He originally had a trial arranged with Q Cup club Norths Devils earlier this year, but was unable to make it because of health issues with his daughter.
Now he is determined to make the most of his chance with the Pirates.
"I'm here to win games and help my teammates," Roses said.
"I'm also hoping to get noticed and hopefully be picked up by a higher grade club.
"This is a huge opportunity for me on the mountain I'm trying to climb."
Roses, who played rugby union before switching to league two years ago, is 180cm tall and weighs 100kg. He plays in the second row or at inside centre.
He likened the game to American football, but said he particularly enjoyed the defensive tackling elements of rugby league.
Roses had his first training run with Noosa last night, joining fellow US citizen Joshua Aquinde, who arrived on the Coast last week.
Aquinde, from the Hawaiian island of Maui, has been playing rugby union at the California Lutheran University.
The 22-year-old is yet to play his first game of rugby league, but the budding hooker hopes the experience on the Coast will put him in the picture for a place on the USA Tomahawks team at next year's rugby league world cup.
The US has qualified for the tournament by beating Jamaica in a recent regional playoff, and has already been drawn with Wales and the Cook Islands.
Pirates coach Dane Campbell said there was no reason players from North America could not make it in the local league competition.
"Sports people in the US and Canada grow up exposed to intense training programs," he said.
"You also can't doubt their work ethic. There's no reason why players from that part of the world can't be successful in our competition.
"The biggest challenge will be the fitness aspect of constantly getting up and back the 10m."
Campbell also said he believed the NRL could become the equivalent of the English Premier League and attract players from all over the world, rather than just England, New Zealand and the Pacific Islands.

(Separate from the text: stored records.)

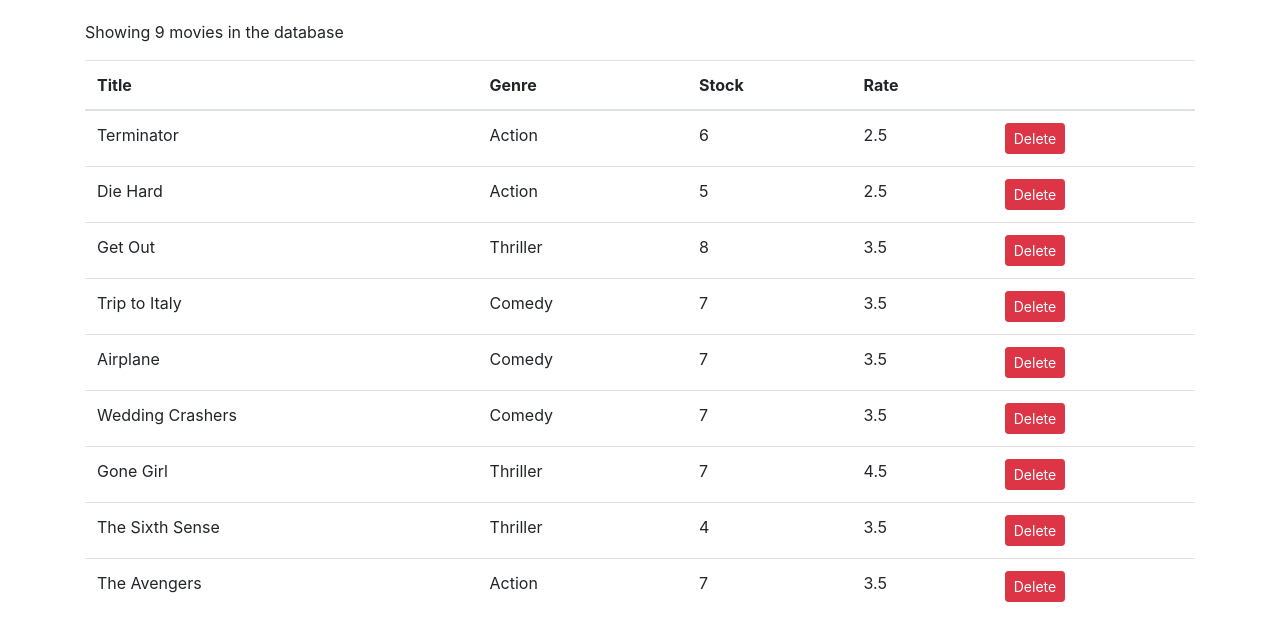
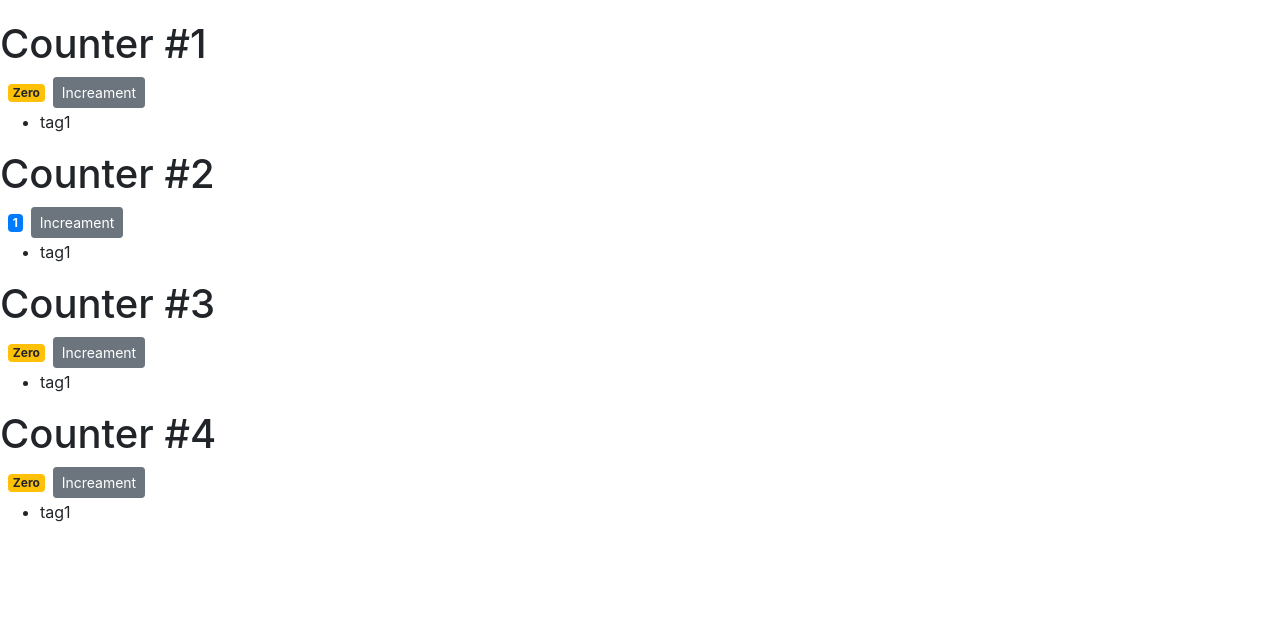
Before and after one commit to jadidihosein68/react-tut, a React (Create React App) app in the folder react-tut/: page / in a window 1280 px wide. Shown: the top 640 px of the page. Built offline with nearby package versions, Linux system fonts and the light colour scheme.

Commit message:
4-4 done !

```diff
--- a/react-tut/src/components/counter.jsx
+++ b/react-tut/src/components/counter.jsx
@@ -5,8 +5,8 @@
 import React, { Component } from "react";
 class Counter extends Component {
   state = {
-    count: 0,
-    tags: ["tag1", "tag2", "tag3"],
+    value: this.props.value, // get the value from imported fields
+    tags: ["tag1"],
   };
 
 
@@ -31,13 +31,18 @@
 
   handleIncrement = product => {
       // this.state.count++; // it wont work ! instead we will use line below :
-    this.setState({count : this.state.count +1});
+    this.setState({value : this.state.value +1});
       console.log(this);
   }
 
   render() {
+
+    console.log('prop',this.props);
+
     return (
       <React.Fragment>
+
+        {this.props.children}
         <span className={this.getBadgeClasses()}>{this.formatCount()}</span>
         <button onClick={()=> this.handleIncrement()} className="btn btn-secondary btn-sm">
           Increament
@@ -51,12 +56,12 @@
 
   getBadgeClasses() {
     let classes = "badge m-2";
-    classes += this.state.count === 0 ? " badge-warning" : " badge-primary";
+    classes += this.state.value === 0 ? " badge-warning" : " badge-primary";
     return classes;
   }
 
   formatCount() {
-    const { count } = this.state;
+    const { value: count } = this.state;
     return count === 0 ? "Zero" : count;
   }
 }
--- /dev/null
+++ b/react-tut/src/components/counters.jsx
@@ -0,0 +1,27 @@
+import React, { Component } from 'react';
+import Counter from "./counter"
+
+class Counters extends Component {
+    state = {
+
+        counters:[
+            {id:1, value:0}
+            ,{id:2, value:1}
+            ,{id:3, value:0}
+            ,{id:4, value:0}
+        ]
+     }
+    render() {
+
+
+        return (
+        <div>
+            {this.state.counters.map(counter=><Counter
+            key={counter.id}
+            value ={counter.value}
+            > <h1>Counter #{counter.id}</h1></Counter> )}
+        </div> );
+    }
+}
+
+export default Counters;
```
Also changed, not shown: react-tut/src/index.js (+8 -5 lines), 1 other file (tests, documents, lock files or other folders).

"This is a huge opportunity for me on the mountain I'm trying to climb"